Let us embed ${G}$ in ${\ell^{p}(G\times{\mathbb N})}$. Let ${\xi_n}$ be the characteristic function of ${A_n}$, normalized to that its ${\ell^p}$-norm be equal to ${1}$. Let ${\lambda}$ be the left regular representation of ${G}$ on ${\ell^p (G)}$, i.e. ${g\in G}$ acts on an ${\ell^p}$ function ${\xi}$ by ${\lambda(g)\xi (h)=\xi(gh)}$. Define ${f:G\rightarrow \ell^p (G\times{\mathbb N})}$,

$\displaystyle \begin{array}{rcl} g\mapsto \bigoplus_{n=1}^{\infty}n(\lambda(g)\xi_n -\xi_n). \end{array}$

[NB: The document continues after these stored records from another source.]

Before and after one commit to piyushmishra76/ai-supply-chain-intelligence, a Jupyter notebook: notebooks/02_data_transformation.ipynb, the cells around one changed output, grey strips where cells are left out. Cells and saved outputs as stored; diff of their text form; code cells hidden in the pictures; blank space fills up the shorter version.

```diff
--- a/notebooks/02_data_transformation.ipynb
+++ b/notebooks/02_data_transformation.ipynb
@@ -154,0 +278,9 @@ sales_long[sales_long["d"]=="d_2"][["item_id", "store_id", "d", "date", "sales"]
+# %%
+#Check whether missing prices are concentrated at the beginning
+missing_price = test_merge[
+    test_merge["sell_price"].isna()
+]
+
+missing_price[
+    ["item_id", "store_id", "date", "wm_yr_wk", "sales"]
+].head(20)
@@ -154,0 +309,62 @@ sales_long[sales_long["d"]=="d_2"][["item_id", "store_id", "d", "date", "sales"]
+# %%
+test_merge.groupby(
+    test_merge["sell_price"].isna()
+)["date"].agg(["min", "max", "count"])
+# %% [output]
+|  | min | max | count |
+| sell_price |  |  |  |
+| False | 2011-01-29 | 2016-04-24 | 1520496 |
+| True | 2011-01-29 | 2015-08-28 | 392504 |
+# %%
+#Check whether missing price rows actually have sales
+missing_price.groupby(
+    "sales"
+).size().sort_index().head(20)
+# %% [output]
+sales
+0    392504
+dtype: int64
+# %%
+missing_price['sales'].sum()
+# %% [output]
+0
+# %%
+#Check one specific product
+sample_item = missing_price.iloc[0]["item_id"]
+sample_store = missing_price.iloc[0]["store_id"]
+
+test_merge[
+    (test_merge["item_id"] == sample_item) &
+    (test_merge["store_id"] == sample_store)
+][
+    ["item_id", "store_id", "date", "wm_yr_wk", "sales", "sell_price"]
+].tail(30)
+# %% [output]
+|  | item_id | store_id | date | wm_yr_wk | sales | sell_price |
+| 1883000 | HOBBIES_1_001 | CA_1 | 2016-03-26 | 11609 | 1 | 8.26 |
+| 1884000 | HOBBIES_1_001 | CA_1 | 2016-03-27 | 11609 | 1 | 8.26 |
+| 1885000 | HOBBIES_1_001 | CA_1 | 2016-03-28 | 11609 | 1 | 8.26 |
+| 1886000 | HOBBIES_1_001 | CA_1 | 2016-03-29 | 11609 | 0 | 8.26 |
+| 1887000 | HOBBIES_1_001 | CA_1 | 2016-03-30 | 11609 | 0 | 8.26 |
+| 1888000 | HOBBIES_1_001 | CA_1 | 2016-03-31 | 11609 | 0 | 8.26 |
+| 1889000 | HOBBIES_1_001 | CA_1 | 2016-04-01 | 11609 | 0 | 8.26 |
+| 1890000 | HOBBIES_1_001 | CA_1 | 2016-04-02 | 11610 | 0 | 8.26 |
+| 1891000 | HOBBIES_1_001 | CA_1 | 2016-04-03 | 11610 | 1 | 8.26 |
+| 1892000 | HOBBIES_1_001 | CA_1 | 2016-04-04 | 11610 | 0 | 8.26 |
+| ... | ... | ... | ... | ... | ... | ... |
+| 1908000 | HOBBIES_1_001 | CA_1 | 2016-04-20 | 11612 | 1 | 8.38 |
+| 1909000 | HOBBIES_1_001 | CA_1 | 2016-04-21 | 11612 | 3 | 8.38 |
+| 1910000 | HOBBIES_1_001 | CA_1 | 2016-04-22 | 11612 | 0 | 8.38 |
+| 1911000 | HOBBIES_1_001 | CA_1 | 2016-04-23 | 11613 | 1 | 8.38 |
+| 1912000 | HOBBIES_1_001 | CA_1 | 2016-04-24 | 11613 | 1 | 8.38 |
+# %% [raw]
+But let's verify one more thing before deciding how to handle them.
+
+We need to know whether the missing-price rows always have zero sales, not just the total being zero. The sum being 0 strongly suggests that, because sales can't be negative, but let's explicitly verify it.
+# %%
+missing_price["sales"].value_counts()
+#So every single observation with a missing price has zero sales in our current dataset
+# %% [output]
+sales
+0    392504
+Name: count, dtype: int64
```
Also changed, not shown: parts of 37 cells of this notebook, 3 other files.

Given ${g\in G}$, there exists ${n}$ such that ${g\in F_n}$. Then

$\displaystyle \begin{array}{rcl} \parallel \lambda(g)\xi_n -\xi_n\parallel_{p}^{p}=\frac{|gA_n \Delta A_n|}{|A_n|}\leq 2^{-n}, \end{array}$

so the series defining ${f}$ converges, since ${n\ll 2^{-n}}$.

Define an affine isometric action of ${G}$ on ${\ell^p (G\times{\mathbb N})}$ as follows.

$\displaystyle \begin{array}{rcl} \alpha(g)=\left(\bigoplus_{n=1}^{\infty}\lambda(g)\right)v+f(g). \end{array}$

By construction, the action does not fix the origin ${O}$, and by triangle inequality,

$\displaystyle \begin{array}{rcl} \parallel f(g)\parallel_{p}\leq\parallel \alpha(g)O-O\parallel_{p}\leq C\,|g|_S. \end{array}$

To get a lower bound, set

$\displaystyle \begin{array}{rcl} \rho_- (t)=\min\{\parallel f(g)\parallel_{p}\,;\,g\in G,\,|g|_{S}\}. \end{array}$

This tends to infinity, since for every ${R>0}$, the set ${\{g\in G\,;\,\parallel f(g)\parallel_{p}\leq R\}}$ is finite. $\Box$

References

[BCV] Bekka, Mohammed; Chérix, Pierre-Alain; Valette, Alain, Proper affine isometric actions of amenable groups. Novikov conjectures, index theorems and rigidity, Vol. 2 (Oberwolfach, 1993), 1–4, London Math. Soc. Lecture Note Ser., 227, Cambridge Univ. Press, Cambridge, 1995.